History Mersa Matruh started as a small fishing town during Ancient Egyptian times and the reign of Alexander the Great and was named Amunia. There are ruins of a temple for Ramesses II (1200 BC). The city became known as Paraitonion in the Ptolemaic era. Ovid wrote that its goddess is Isis.[3] After Egypt came under Roman rule, the town became an important harbor for trade and shipping goods and crops to Rome. After the Arabic conquest, the city’s name changed to Al-Baretun. The city also bore other names from at least the beginning of the 20th century – Berek Marsa, Port Mhaddra (Mithr), and Port Bardiah.

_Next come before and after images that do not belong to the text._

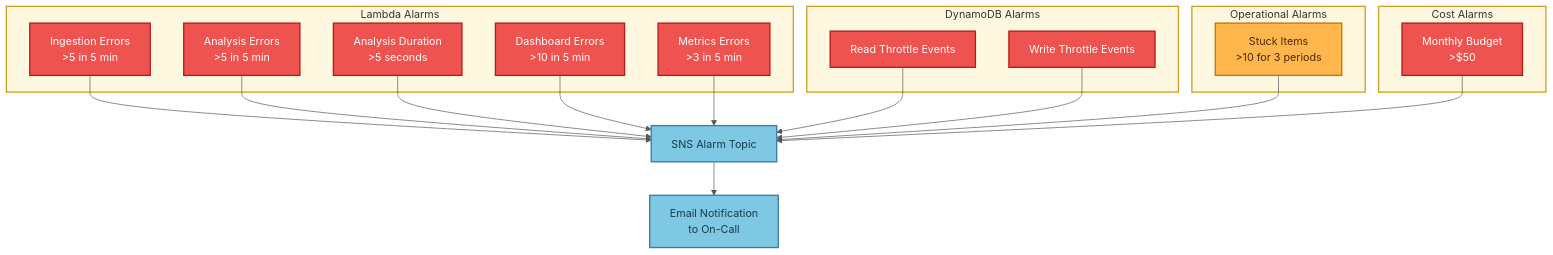
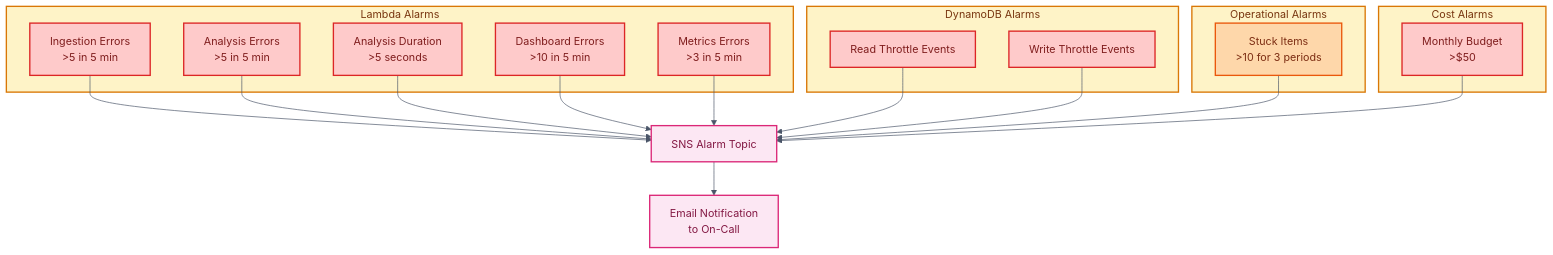
One commit to traylorre/sentiment-analyzer-gsk changed the tenth of 10 diagrams in docs/OPERATIONAL_FLOWS.md. Above: the diagram before and after it, drawn with Mermaid. The commit also changed other lines of this file and 3 other files, not shown here.

First line of the commit message:
docs: Update all diagrams with unified WCAG-compliant color palette

````diff
--- a/docs/OPERATIONAL_FLOWS.md
+++ b/docs/OPERATIONAL_FLOWS.md
@@ -555,46 +555,46 @@
 ```mermaid
-%%{init: {'theme':'base', 'themeVariables': {'primaryColor':'#fff8e1', 'primaryTextColor':'#333', 'primaryBorderColor':'#c9a227', 'lineColor':'#555'}}}%%
+%%{init: {'theme': 'base', 'themeVariables': {'primaryColor': '#e8f4fd', 'primaryTextColor': '#1a365d', 'primaryBorderColor': '#3182ce', 'lineColor': '#4a5568'}}}%%
 graph TD
     subgraph LambdaAlarms["Lambda Alarms"]
         IngestionErrors[Ingestion Errors<br/>>5 in 5 min]
         AnalysisErrors[Analysis Errors<br/>>5 in 5 min]
         AnalysisDuration[Analysis Duration<br/>>5 seconds]
         DashboardErrors[Dashboard Errors<br/>>10 in 5 min]
         MetricsErrors[Metrics Errors<br/>>3 in 5 min]
     end
 
     subgraph DDBAlarms["DynamoDB Alarms"]
         ReadThrottle[Read Throttle Events]
         WriteThrottle[Write Throttle Events]
     end
 
     subgraph OpsAlarms["Operational Alarms"]
         StuckItems[Stuck Items<br/>>10 for 3 periods]
     end
 
     subgraph CostAlarms["Cost Alarms"]
         BudgetAlert[Monthly Budget<br/>>$50]
     end
 
     IngestionErrors --> SNSTopic[SNS Alarm Topic]
     AnalysisErrors --> SNSTopic
     AnalysisDuration --> SNSTopic
     DashboardErrors --> SNSTopic
     MetricsErrors --> SNSTopic
     ReadThrottle --> SNSTopic
     WriteThrottle --> SNSTopic
     StuckItems --> SNSTopic
     BudgetAlert --> SNSTopic
 
     SNSTopic --> Email[Email Notification<br/>to On-Call]
 
-    classDef stageBox fill:#fff8e1,stroke:#c9a227,stroke-width:2px,color:#333
-    classDef alarmNode fill:#ef5350,stroke:#b71c1c,stroke-width:2px,color:#fff
-    classDef notificationNode fill:#7ec8e3,stroke:#3a7ca5,stroke-width:2px,color:#1a3a4a
-    classDef operationalNode fill:#ffb74d,stroke:#c77800,stroke-width:2px,color:#4a2800
+    classDef stageBox fill:#fef3c7,stroke:#d97706,stroke-width:2px,color:#78350f
+    classDef alarmNode fill:#fecaca,stroke:#dc2626,stroke-width:2px,color:#7f1d1d
+    classDef notificationNode fill:#fce7f3,stroke:#db2777,stroke-width:2px,color:#831843
+    classDef operationalNode fill:#fed7aa,stroke:#ea580c,stroke-width:2px,color:#7c2d12
 
     class LambdaAlarms,DDBAlarms,OpsAlarms,CostAlarms stageBox
     class IngestionErrors,AnalysisErrors,AnalysisDuration,DashboardErrors,MetricsErrors,ReadThrottle,WriteThrottle,BudgetAlert alarmNode
     class StuckItems operationalNode
     class SNSTopic,Email notificationNode
 ```
````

Geography Mersa Matruh has a dry-summer hot desert climate (BWhs) according to Köppen climate classification, but winds blowing from the Mediterranean Sea greatly moderate the temperature, making its summers moderately hot and humid while its winters are mild and moderately wet. Summers are sunny and dry, while in the colder months, there is some rain and cloud cover. Sleet and hail are common in Winter.